- [Aim of the exercise]
Would you reproduce each line below exactly, leaving every picture out?

- [Data excerpts]
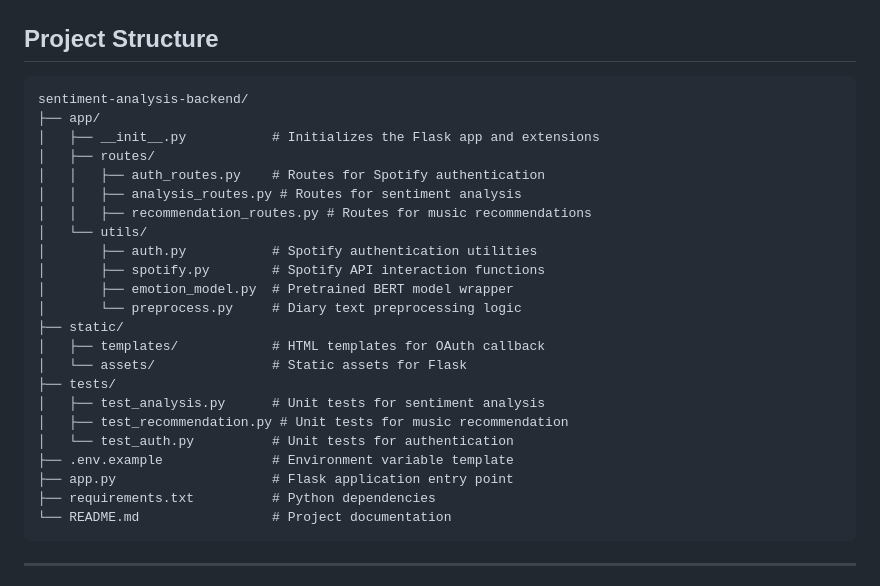
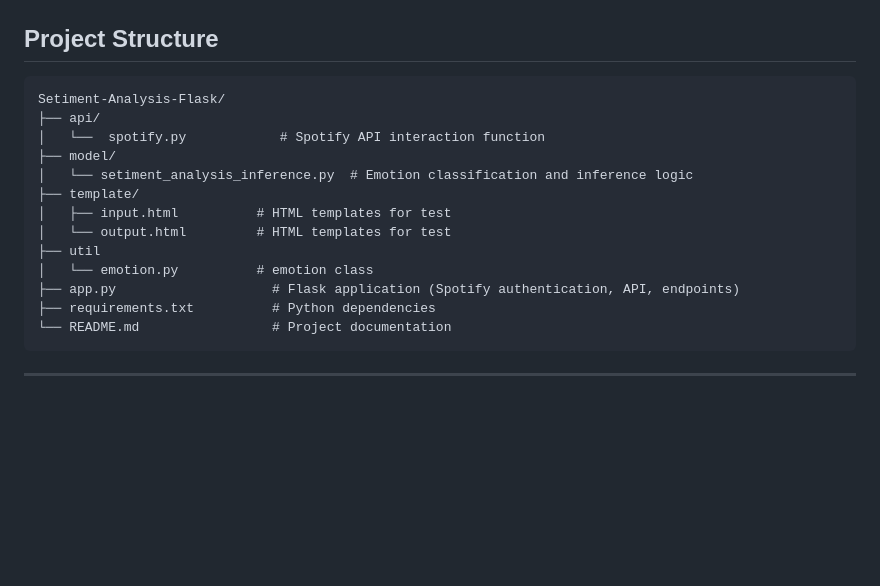
Before and after one commit to jimniDev/Setiment-Analysis-Flask, a Markdown page: README.md, the part around the change. GitHub-like rendering; blank space fills up the shorter version.

````diff
--- a/README.md
+++ b/README.md
@@ -38,27 +38,17 @@ The frontend counterpart (https://github.com/jimniDev/Setiment-Analysis-Music),
 
 ## Project Structure
 ```
-sentiment-analysis-backend/
-├── app/
-│   ├── __init__.py           # Initializes the Flask app and extensions
-│   ├── routes/
-│   │   ├── auth_routes.py    # Routes for Spotify authentication
-│   │   ├── analysis_routes.py # Routes for sentiment analysis
-│   │   ├── recommendation_routes.py # Routes for music recommendations
-│   └── utils/
-│       ├── auth.py           # Spotify authentication utilities
-│       ├── spotify.py        # Spotify API interaction functions
-│       ├── emotion_model.py  # Pretrained BERT model wrapper
-│       └── preprocess.py     # Diary text preprocessing logic
-├── static/
-│   ├── templates/            # HTML templates for OAuth callback
-│   └── assets/               # Static assets for Flask
-├── tests/
-│   ├── test_analysis.py      # Unit tests for sentiment analysis
-│   ├── test_recommendation.py # Unit tests for music recommendation
-│   └── test_auth.py          # Unit tests for authentication
-├── .env.example              # Environment variable template
-├── app.py                    # Flask application entry point
+Setiment-Analysis-Flask/
+├── api/
+│   └──  spotify.py            # Spotify API interaction function
+├── model/
+│   └── setiment_analysis_inference.py  # Emotion classification and inference logic
+├── template/
+│   ├── input.html          # HTML templates for test
+│   └── output.html         # HTML templates for test
+├── util
+│   └── emotion.py          # emotion class
+├── app.py                    # Flask application (Spotify authentication, API, endpoints)
 ├── requirements.txt          # Python dependencies
 └── README.md                 # Project documentation
 ```
````
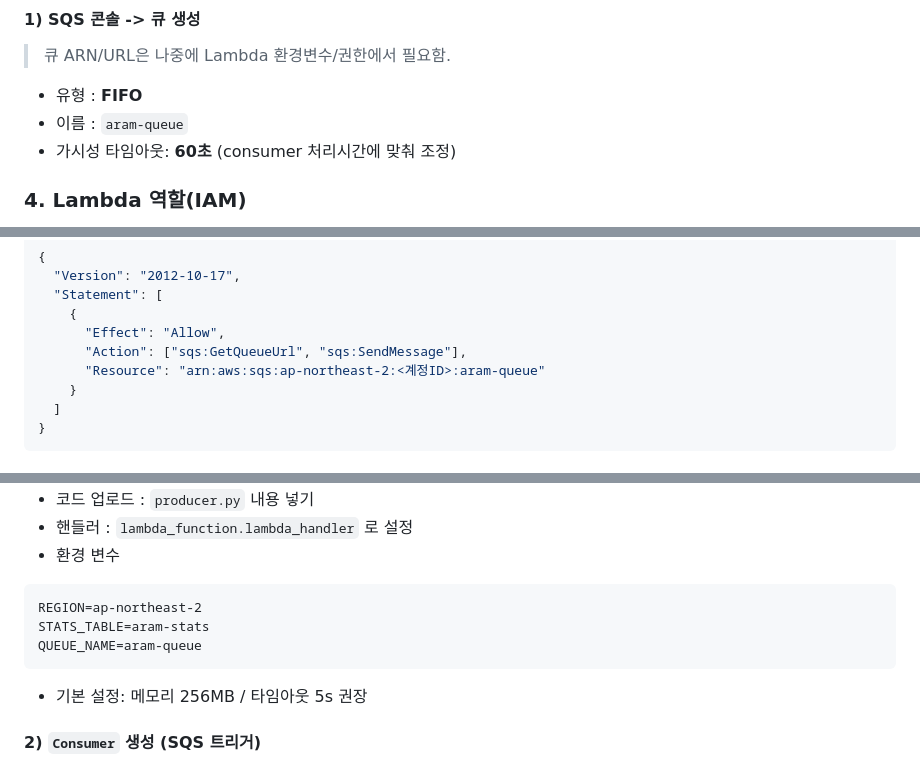
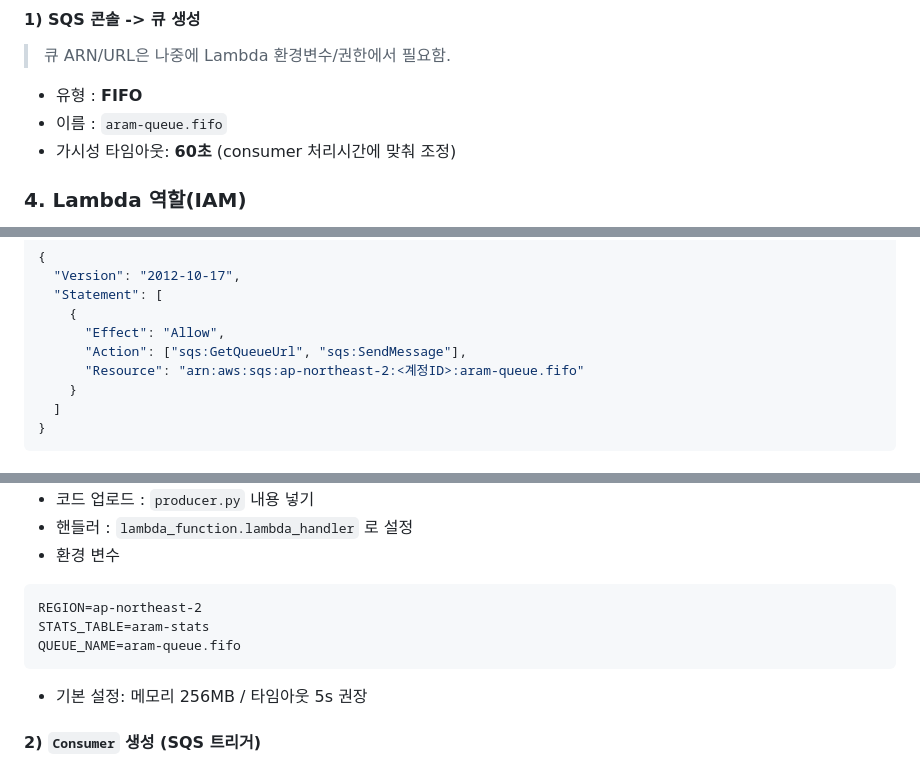
Before and after one commit to extra24/bus-booking-deploy, a Markdown page: README.md, 3 parts joined by grey strips. GitHub-like rendering.

Commit message:
[docs] queue 이름 수정

````diff
--- a/README.md
+++ b/README.md
@@ -107,7 +107,7 @@
 > 큐 ARN/URL은 나중에 Lambda 환경변수/권한에서 필요함.
 
 - 유형 : **FIFO**
-- 이름 : `aram-queue`
+- 이름 : `aram-queue.fifo`
 - 가시성 타임아웃: **60초** (consumer 처리시간에 맞춰 조정)
 
 ### 4. Lambda 역할(IAM)
@@ -141,7 +141,7 @@
     {
       "Effect": "Allow",
       "Action": ["sqs:GetQueueUrl", "sqs:SendMessage"],
-      "Resource": "arn:aws:sqs:ap-northeast-2:<계정ID>:aram-queue"
+      "Resource": "arn:aws:sqs:ap-northeast-2:<계정ID>:aram-queue.fifo"
     }
   ]
 }
@@ -195,7 +195,7 @@
 ```
 REGION=ap-northeast-2
 STATS_TABLE=aram-stats
-QUEUE_NAME=aram-queue
+QUEUE_NAME=aram-queue.fifo
 ```
 
 - 기본 설정: 메모리 256MB / 타임아웃 5s 권장
````
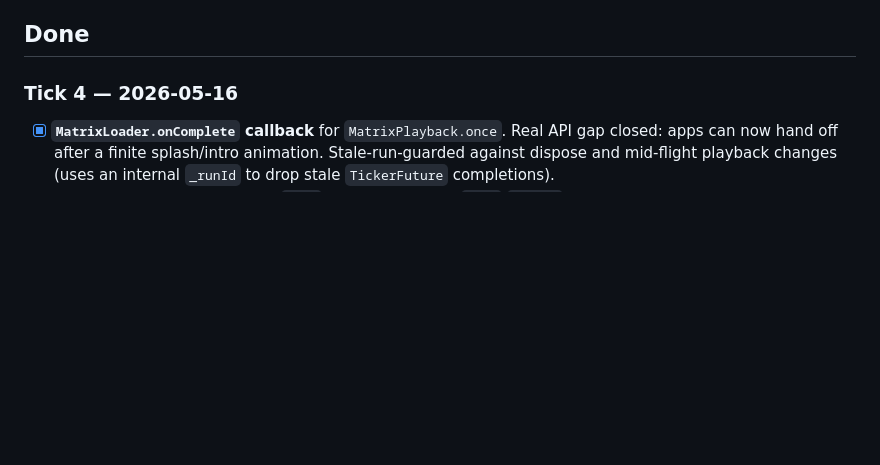
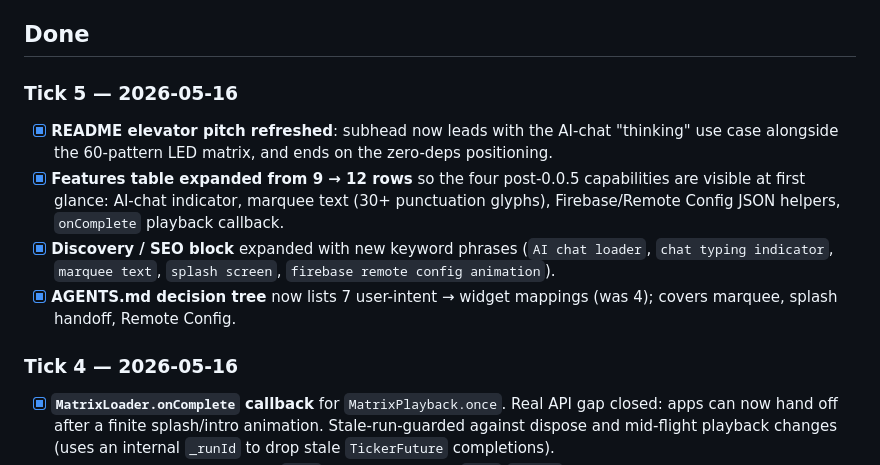
Before and after one commit to hooshyar/flutter_dot_loader, a Markdown page: SPECS.md, the part around the change. GitHub-like rendering; blank space fills up the shorter version.

```diff
--- a/SPECS.md
+++ b/SPECS.md
@@ -24,6 +24,12 @@
 - Static PNG screenshots in `assets/` rendering correctly on pub.dev
 
 ## Done
+
+### Tick 5 — 2026-05-16
+- [x] **README elevator pitch refreshed**: subhead now leads with the AI-chat "thinking" use case alongside the 60-pattern LED matrix, and ends on the zero-deps positioning.
+- [x] **Features table expanded from 9 → 12 rows** so the four post-0.0.5 capabilities are visible at first glance: AI-chat indicator, marquee text (30+ punctuation glyphs), Firebase/Remote Config JSON helpers, `onComplete` playback callback.
+- [x] **Discovery / SEO block** expanded with new keyword phrases (`AI chat loader`, `chat typing indicator`, `marquee text`, `splash screen`, `firebase remote config animation`).
+- [x] **AGENTS.md decision tree** now lists 7 user-intent → widget mappings (was 4); covers marquee, splash handoff, Remote Config.
 
 ### Tick 4 — 2026-05-16
 - [x] **`MatrixLoader.onComplete` callback** for `MatrixPlayback.once`. Real API gap closed: apps can now hand off after a finite splash/intro animation. Stale-run-guarded against dispose and mid-flight playback changes (uses an internal `_runId` to drop stale `TickerFuture` completions).
```
Also changed, not shown: AGENTS.md (+5 -2 lines), README.md (+13 -10 lines).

- [Answer area]
Before and after one commit to jimniDev/Setiment-Analysis-Flask, a Markdown page: README.md, the part around the change. GitHub-like rendering; blank space fills up the shorter version.

````diff
--- a/README.md
+++ b/README.md
@@ -38,27 +38,17 @@ The frontend counterpart (https://github.com/jimniDev/Setiment-Analysis-Music),
 
 ## Project Structure
 ```
-sentiment-analysis-backend/
-├── app/
-│   ├── __init__.py           # Initializes the Flask app and extensions
-│   ├── routes/
-│   │   ├── auth_routes.py    # Routes for Spotify authentication
-│   │   ├── analysis_routes.py # Routes for sentiment analysis
-│   │   ├── recommendation_routes.py # Routes for music recommendations
-│   └── utils/
-│       ├── auth.py           # Spotify authentication utilities
-│       ├── spotify.py        # Spotify API interaction functions
-│       ├── emotion_model.py  # Pretrained BERT model wrapper
-│       └── preprocess.py     # Diary text preprocessing logic
-├── static/
-│   ├── templates/            # HTML templates for OAuth callback
-│   └── assets/               # Static assets for Flask
-├── tests/
-│   ├── test_analysis.py      # Unit tests for sentiment analysis
-│   ├── test_recommendation.py # Unit tests for music recommendation
-│   └── test_auth.py          # Unit tests for authentication
-├── .env.example              # Environment variable template
-├── app.py                    # Flask application entry point
+Setiment-Analysis-Flask/
+├── api/
+│   └──  spotify.py            # Spotify API interaction function
+├── model/
+│   └── setiment_analysis_inference.py  # Emotion classification and inference logic
+├── template/
+│   ├── input.html          # HTML templates for test
+│   └── output.html         # HTML templates for test
+├── util
+│   └── emotion.py          # emotion class
+├── app.py                    # Flask application (Spotify authentication, API, endpoints)
 ├── requirements.txt          # Python dependencies
 └── README.md                 # Project documentation
 ```
````
Before and after one commit to extra24/bus-booking-deploy, a Markdown page: README.md, 3 parts joined by grey strips. GitHub-like rendering.

Commit message:
[docs] queue 이름 수정

````diff
--- a/README.md
+++ b/README.md
@@ -107,7 +107,7 @@
 > 큐 ARN/URL은 나중에 Lambda 환경변수/권한에서 필요함.
 
 - 유형 : **FIFO**
-- 이름 : `aram-queue`
+- 이름 : `aram-queue.fifo`
 - 가시성 타임아웃: **60초** (consumer 처리시간에 맞춰 조정)
 
 ### 4. Lambda 역할(IAM)
@@ -141,7 +141,7 @@
     {
       "Effect": "Allow",
       "Action": ["sqs:GetQueueUrl", "sqs:SendMessage"],
-      "Resource": "arn:aws:sqs:ap-northeast-2:<계정ID>:aram-queue"
+      "Resource": "arn:aws:sqs:ap-northeast-2:<계정ID>:aram-queue.fifo"
     }
   ]
 }
@@ -195,7 +195,7 @@
 ```
 REGION=ap-northeast-2
 STATS_TABLE=aram-stats
-QUEUE_NAME=aram-queue
+QUEUE_NAME=aram-queue.fifo
 ```
 
 - 기본 설정: 메모리 256MB / 타임아웃 5s 권장
````
Before and after one commit to hooshyar/flutter_dot_loader, a Markdown page: SPECS.md, the part around the change. GitHub-like rendering; blank space fills up the shorter version.

```diff
--- a/SPECS.md
+++ b/SPECS.md
@@ -24,6 +24,12 @@
 - Static PNG screenshots in `assets/` rendering correctly on pub.dev
 
 ## Done
+
+### Tick 5 — 2026-05-16
+- [x] **README elevator pitch refreshed**: subhead now leads with the AI-chat "thinking" use case alongside the 60-pattern LED matrix, and ends on the zero-deps positioning.
+- [x] **Features table expanded from 9 → 12 rows** so the four post-0.0.5 capabilities are visible at first glance: AI-chat indicator, marquee text (30+ punctuation glyphs), Firebase/Remote Config JSON helpers, `onComplete` playback callback.
+- [x] **Discovery / SEO block** expanded with new keyword phrases (`AI chat loader`, `chat typing indicator`, `marquee text`, `splash screen`, `firebase remote config animation`).
+- [x] **AGENTS.md decision tree** now lists 7 user-intent → widget mappings (was 4); covers marquee, splash handoff, Remote Config.
 
 ### Tick 4 — 2026-05-16
 - [x] **`MatrixLoader.onComplete` callback** for `MatrixPlayback.once`. Real API gap closed: apps can now hand off after a finite splash/intro animation. Stale-run-guarded against dispose and mid-flight playback changes (uses an internal `_runId` to drop stale `TickerFuture` completions).
```
Also changed, not shown: AGENTS.md (+5 -2 lines), README.md (+13 -10 lines).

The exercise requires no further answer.